What to know
The approximately 55-mile Mulberry River is definitely one of the state's wildest rivers during spring. From its beginnings deep in the Ozarks to its confluence with the Arkansas River, the Mulberry pours over ledges, shoots through willow thickets, and whips around sharp turns. These "wild" characteristics are what give the stream its class II/III rating, and high marks from the floating public. In drier times, it's a good place to swim, wade, skip rocks, and fish. Visitors to the Mulberry can expect prime Ozark Mountain scenery--narrow canyons, tree-lined bluffs, and dense woods.
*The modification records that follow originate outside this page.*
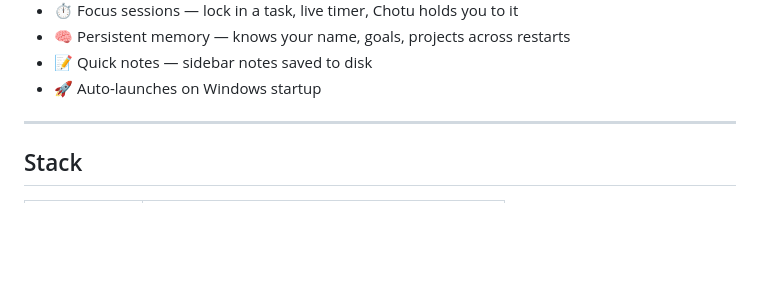
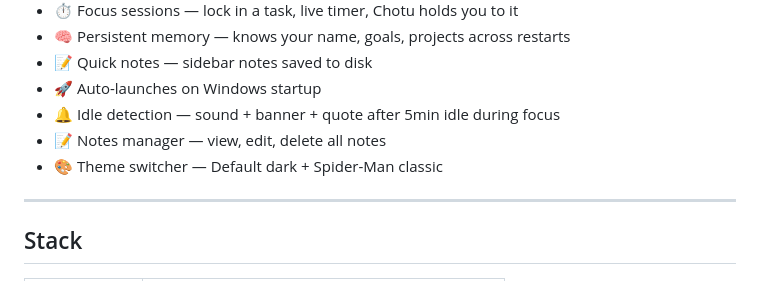
Before and after one commit to shahvannsh/Chotu-A-Personal-Assitant, a Markdown page: README.md, the part around the change. GitHub-like rendering; blank space fills up the shorter version.

Commit message:
Update README with new features
Added features for idle detection, notes management, and theme switching.

```diff
--- a/README.md
+++ b/README.md
@@ -20,6 +20,9 @@ Built by a student, for students. Runs entirely on your machine.
 - 🧠 Persistent memory — knows your name, goals, projects across restarts
 - 📝 Quick notes — sidebar notes saved to disk
 - 🚀 Auto-launches on Windows startup
+- 🔔 Idle detection — sound + banner + quote after 5min idle during focus
+- 📝 Notes manager — view, edit, delete all notes
+- 🎨 Theme switcher — Default dark + Spider-Man classic
 
 ---
 
```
A good assortment of wildlife is found in the immediate area, including one of the state's largest concentrations of black bears. The stream itself is clear and cool. In 1985, the General Assembly declared the Mulberry to be "a scenic river of the State of Arkansas" and in 1992 it was named a National Wild and Scenic River. Fishing: The Mulberry River is a fine fishing stream. In late spring and early summer, the river is an excellent choice when angling for smallmouth, largemouth and spotted bass and green and longear sunfish. The potholes can be fished during drier months but getting to them may require some hiking up or down a slippery streambed. The Mulberry flows in a west-southwesterly course. Access points are fairly common, particularly where the stream is within the Ozark National Forest. Primary points of access include Wolf Pen campground (off Ark. 215) Arkansas Highways 23, 103, and 215, Campbell Cemetery (off FR 1512), Forest Roads 1501, and 1504, and U.S. 64. And while the Mulberry is located in some of the state's wildest country, the stream is amazingly convenient; the Highway 23 crossing is less than a dozen miles north of Interstate 40. Outfitters are located on and near the river and supplies and overnight accommodations or camping can be found easily.